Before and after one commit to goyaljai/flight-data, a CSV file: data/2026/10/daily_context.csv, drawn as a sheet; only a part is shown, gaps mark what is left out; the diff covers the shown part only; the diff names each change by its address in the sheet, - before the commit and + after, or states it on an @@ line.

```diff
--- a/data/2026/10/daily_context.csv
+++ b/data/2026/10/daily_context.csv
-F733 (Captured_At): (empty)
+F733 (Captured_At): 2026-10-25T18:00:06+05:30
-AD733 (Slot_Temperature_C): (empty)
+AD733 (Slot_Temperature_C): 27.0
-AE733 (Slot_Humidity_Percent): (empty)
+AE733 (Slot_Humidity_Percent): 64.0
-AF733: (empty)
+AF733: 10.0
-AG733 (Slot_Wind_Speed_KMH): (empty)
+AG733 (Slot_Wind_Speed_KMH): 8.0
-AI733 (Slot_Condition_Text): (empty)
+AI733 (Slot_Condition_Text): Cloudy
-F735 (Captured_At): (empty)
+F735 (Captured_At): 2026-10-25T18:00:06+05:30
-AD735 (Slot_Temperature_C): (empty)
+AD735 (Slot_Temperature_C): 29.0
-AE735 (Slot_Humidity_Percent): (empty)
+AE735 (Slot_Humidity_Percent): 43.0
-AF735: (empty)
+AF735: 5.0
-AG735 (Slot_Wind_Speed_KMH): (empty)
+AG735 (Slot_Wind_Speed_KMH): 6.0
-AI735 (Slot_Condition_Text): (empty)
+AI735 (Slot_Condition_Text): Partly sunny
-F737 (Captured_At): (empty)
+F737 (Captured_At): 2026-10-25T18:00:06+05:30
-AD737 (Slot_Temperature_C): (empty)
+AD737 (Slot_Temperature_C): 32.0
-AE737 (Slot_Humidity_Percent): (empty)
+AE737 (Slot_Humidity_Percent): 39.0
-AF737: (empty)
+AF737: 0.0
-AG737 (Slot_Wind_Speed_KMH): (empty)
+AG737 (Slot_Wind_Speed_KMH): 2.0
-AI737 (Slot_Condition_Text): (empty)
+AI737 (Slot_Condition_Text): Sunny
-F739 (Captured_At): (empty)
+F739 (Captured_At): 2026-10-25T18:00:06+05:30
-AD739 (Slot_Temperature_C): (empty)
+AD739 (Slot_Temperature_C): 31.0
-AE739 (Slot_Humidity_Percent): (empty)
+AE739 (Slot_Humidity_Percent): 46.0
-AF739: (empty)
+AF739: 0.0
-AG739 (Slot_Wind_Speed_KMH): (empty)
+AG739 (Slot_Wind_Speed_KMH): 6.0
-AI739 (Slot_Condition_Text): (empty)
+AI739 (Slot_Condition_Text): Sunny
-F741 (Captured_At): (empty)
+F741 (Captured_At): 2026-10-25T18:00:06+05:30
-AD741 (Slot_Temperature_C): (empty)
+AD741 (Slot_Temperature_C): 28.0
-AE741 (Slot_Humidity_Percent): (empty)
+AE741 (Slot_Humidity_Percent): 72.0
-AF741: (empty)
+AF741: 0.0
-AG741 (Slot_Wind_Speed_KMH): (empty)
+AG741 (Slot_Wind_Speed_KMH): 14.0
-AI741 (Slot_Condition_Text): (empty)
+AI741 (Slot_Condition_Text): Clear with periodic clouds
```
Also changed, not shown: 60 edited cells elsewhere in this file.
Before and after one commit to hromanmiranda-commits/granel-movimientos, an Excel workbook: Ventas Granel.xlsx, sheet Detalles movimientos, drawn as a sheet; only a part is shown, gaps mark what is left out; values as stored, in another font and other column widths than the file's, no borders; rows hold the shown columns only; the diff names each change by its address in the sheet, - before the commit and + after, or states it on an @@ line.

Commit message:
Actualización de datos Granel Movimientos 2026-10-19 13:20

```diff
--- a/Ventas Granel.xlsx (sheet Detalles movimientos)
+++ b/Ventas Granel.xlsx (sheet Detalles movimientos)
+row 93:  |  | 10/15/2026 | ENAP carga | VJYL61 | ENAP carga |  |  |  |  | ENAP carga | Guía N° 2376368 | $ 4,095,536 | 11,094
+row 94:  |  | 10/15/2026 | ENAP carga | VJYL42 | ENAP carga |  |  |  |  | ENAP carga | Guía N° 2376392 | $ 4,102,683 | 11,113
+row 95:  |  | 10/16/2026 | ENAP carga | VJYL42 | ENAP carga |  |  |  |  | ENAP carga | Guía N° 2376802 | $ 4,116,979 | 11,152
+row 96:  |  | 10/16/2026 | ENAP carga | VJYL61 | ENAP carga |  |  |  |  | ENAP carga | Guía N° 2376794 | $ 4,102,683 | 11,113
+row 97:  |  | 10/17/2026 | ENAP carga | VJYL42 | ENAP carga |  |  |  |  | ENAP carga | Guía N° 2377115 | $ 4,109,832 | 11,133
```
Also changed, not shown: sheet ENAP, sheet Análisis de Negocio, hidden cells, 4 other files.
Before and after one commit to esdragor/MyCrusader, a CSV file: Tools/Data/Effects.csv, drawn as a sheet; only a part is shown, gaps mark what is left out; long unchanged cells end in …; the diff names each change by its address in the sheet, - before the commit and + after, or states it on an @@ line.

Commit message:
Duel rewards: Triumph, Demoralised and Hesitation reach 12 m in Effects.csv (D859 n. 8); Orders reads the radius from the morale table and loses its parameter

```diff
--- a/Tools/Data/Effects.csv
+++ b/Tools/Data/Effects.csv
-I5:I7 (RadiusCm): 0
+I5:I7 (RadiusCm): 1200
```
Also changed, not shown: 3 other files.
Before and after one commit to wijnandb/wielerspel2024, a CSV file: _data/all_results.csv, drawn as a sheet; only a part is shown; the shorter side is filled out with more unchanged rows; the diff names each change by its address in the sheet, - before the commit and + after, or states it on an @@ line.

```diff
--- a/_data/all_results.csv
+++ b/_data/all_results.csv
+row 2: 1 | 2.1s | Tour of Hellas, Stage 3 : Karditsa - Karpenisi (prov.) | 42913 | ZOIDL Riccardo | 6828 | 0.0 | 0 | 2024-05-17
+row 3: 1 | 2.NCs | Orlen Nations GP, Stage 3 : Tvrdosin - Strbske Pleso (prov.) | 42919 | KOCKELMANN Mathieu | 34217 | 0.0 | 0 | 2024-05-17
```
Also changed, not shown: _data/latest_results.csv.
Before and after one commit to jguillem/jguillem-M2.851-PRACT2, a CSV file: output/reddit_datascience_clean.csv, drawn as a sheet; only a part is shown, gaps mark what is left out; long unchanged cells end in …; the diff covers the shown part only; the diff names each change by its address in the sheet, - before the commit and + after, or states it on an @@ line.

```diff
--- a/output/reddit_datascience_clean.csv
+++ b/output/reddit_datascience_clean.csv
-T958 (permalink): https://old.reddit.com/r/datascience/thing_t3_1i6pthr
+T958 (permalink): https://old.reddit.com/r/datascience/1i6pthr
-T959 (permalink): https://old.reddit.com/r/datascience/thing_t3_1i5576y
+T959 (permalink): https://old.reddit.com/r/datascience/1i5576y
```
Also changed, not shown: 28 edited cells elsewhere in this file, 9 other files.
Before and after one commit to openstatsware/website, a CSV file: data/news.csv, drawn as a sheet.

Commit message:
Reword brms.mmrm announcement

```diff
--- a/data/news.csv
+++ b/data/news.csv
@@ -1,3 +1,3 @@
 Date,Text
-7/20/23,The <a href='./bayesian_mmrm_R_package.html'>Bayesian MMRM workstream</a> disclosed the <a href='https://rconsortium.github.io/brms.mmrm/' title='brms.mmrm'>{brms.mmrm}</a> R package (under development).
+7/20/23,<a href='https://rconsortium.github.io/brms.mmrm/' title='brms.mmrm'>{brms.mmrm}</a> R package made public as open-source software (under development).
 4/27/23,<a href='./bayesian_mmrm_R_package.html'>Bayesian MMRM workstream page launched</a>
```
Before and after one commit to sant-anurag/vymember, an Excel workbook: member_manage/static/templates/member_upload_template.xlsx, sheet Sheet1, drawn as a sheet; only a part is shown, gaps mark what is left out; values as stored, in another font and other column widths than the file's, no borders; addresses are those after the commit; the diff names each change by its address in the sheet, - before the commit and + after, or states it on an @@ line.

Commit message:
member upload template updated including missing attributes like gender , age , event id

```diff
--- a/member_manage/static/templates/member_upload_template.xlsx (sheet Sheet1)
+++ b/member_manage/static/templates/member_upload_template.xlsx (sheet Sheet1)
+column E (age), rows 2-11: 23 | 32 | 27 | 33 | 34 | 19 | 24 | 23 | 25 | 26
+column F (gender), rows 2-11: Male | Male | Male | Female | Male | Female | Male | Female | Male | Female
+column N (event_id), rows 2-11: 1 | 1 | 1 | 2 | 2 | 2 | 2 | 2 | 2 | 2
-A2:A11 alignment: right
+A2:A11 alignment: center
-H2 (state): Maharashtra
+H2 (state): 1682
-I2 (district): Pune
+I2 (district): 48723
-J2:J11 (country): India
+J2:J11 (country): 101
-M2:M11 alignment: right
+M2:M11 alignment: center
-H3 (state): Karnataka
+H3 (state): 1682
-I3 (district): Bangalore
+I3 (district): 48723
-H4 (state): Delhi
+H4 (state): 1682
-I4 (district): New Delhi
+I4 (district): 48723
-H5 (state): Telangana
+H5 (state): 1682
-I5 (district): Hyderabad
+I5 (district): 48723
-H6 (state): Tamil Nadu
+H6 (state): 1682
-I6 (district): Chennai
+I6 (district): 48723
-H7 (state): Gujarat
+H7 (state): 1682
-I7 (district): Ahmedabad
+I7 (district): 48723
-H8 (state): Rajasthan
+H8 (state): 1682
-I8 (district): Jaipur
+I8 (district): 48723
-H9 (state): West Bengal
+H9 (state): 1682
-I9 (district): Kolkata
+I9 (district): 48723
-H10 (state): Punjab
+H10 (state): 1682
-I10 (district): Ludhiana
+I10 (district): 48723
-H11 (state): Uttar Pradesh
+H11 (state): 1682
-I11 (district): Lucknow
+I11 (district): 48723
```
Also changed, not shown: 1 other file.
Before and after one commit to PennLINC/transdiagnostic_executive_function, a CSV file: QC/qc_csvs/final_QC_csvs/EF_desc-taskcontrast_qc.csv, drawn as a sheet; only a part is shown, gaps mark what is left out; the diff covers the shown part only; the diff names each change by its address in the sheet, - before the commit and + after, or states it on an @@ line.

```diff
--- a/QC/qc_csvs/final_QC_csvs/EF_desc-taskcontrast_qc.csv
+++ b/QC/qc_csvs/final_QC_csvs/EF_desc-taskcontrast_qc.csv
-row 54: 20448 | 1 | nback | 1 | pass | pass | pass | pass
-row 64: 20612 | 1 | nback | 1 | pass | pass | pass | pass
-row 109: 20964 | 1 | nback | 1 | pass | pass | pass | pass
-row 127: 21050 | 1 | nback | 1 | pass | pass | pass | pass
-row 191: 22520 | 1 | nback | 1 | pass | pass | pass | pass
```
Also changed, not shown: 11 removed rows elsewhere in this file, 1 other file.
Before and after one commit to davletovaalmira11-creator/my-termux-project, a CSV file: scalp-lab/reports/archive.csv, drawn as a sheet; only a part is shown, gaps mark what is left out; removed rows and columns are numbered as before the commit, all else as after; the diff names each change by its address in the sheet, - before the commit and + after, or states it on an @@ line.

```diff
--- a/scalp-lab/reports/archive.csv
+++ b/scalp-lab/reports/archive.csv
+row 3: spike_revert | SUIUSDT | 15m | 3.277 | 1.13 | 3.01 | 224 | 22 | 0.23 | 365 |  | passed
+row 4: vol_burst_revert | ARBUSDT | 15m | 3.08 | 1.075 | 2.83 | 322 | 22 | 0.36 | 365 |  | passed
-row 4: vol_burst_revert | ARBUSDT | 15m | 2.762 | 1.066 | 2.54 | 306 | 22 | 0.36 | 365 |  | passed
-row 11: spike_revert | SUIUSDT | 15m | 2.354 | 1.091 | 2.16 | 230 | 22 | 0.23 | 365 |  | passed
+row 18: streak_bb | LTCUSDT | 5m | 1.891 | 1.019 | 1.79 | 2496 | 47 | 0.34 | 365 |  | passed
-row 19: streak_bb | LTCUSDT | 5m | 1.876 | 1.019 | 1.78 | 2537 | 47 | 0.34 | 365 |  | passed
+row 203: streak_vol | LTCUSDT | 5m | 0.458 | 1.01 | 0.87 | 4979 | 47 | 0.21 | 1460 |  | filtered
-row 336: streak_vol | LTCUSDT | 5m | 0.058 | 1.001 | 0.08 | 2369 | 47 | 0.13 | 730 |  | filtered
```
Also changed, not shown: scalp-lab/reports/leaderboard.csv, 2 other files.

━━━━

= Work to be completed =
Looking at the data above, show all lines where the word "Stage" occurs.

= Response =
+row 2: 1 | 2.1s | Tour of Hellas, Stage 3 : Karditsa - Karpenisi (prov.) | 42913 | ZOIDL Riccardo | 6828 | 0.0 | 0 | 2024-05-17
+row 3: 1 | 2.NCs | Orlen Nations GP, Stage 3 : Tvrdosin - Strbske Pleso (prov.) | 42919 | KOCKELMANN Mathieu | 34217 | 0.0 | 0 | 2024-05-17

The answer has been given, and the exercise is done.